Of the lines below, write out exactly those from the line with "current_delay = 0.99" through the line with "-33,21 +45,25 @@", both included, and skip the rest.

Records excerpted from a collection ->
....................

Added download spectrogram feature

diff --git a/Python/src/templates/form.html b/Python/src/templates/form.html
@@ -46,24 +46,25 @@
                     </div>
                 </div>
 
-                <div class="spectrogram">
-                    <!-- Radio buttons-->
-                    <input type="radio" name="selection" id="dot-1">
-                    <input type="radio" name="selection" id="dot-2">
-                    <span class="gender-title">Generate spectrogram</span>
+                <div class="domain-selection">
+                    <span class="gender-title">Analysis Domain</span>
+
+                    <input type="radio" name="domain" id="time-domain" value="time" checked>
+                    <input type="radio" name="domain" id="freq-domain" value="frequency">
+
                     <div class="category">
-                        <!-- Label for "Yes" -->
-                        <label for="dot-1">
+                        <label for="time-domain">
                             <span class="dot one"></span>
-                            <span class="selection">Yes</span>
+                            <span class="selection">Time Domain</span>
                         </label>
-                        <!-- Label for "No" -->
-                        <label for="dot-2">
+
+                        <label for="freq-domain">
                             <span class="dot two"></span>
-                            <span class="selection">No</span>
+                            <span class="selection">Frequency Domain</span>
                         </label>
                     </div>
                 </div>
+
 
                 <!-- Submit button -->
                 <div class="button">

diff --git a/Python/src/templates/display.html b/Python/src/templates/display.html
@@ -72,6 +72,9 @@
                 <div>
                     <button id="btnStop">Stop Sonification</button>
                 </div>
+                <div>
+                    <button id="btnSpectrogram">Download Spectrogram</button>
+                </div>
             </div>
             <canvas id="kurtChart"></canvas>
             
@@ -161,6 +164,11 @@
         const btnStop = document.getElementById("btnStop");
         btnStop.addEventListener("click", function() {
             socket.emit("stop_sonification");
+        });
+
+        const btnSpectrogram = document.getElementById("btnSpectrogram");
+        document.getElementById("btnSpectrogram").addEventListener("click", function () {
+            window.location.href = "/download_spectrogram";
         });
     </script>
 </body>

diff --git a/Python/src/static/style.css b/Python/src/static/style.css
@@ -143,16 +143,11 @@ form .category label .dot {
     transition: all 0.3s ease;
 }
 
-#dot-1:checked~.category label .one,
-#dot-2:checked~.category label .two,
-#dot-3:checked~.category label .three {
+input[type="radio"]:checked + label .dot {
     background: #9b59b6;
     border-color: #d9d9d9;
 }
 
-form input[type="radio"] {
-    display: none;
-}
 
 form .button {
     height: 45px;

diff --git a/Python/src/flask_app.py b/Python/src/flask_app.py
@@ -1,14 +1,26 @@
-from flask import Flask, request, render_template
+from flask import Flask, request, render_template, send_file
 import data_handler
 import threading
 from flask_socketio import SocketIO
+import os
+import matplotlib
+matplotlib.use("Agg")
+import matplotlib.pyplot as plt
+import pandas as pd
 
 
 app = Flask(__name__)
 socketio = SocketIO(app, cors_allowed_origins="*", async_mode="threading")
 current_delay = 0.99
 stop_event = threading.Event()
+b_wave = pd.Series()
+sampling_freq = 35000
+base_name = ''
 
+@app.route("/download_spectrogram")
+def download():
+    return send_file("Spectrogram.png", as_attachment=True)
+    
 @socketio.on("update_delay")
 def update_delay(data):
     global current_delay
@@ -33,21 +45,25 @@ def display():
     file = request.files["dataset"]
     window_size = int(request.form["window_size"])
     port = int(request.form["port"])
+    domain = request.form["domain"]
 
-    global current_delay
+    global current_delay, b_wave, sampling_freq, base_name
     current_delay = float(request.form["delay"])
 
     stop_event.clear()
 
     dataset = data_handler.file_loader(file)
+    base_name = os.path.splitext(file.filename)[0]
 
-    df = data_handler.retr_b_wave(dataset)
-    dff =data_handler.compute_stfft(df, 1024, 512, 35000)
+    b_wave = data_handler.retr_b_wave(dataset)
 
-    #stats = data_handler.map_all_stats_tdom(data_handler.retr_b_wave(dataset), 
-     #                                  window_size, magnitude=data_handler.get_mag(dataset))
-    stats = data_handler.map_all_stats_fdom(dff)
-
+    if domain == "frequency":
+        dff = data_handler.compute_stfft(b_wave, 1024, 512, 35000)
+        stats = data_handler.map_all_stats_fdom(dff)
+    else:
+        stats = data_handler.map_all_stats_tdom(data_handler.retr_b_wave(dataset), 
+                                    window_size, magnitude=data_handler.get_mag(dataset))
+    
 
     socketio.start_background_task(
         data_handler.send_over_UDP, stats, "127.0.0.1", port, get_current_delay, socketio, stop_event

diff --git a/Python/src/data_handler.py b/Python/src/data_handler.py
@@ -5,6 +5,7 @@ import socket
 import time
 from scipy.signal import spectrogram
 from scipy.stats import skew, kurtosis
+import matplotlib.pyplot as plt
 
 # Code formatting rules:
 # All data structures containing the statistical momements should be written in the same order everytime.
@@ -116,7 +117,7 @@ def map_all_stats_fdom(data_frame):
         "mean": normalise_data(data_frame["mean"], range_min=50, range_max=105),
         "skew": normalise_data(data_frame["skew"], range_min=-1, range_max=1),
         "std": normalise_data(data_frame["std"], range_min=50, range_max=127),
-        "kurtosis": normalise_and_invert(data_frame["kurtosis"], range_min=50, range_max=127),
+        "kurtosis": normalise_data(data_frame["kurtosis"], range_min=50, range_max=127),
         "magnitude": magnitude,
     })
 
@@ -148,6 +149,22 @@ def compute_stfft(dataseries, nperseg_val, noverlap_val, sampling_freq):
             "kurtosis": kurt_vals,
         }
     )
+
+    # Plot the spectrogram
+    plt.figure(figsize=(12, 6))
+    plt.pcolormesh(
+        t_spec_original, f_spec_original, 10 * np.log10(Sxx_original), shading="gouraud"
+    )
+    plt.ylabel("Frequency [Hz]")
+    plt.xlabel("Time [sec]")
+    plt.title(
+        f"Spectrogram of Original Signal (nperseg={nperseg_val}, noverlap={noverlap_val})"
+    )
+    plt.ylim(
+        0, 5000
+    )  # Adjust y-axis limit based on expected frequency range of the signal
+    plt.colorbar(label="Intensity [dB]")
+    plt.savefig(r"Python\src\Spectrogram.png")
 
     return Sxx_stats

....................

RESPONSE BELOW ->
 current_delay = 0.99
 stop_event = threading.Event()
+b_wave = pd.Series()
+sampling_freq = 35000
+base_name = ''
 
+@app.route("/download_spectrogram")
+def download():
+    return send_file("Spectrogram.png", as_attachment=True)
+    
 @socketio.on("update_delay")
 def update_delay(data):
     global current_delay
@@ -33,21 +45,25 @@ def display():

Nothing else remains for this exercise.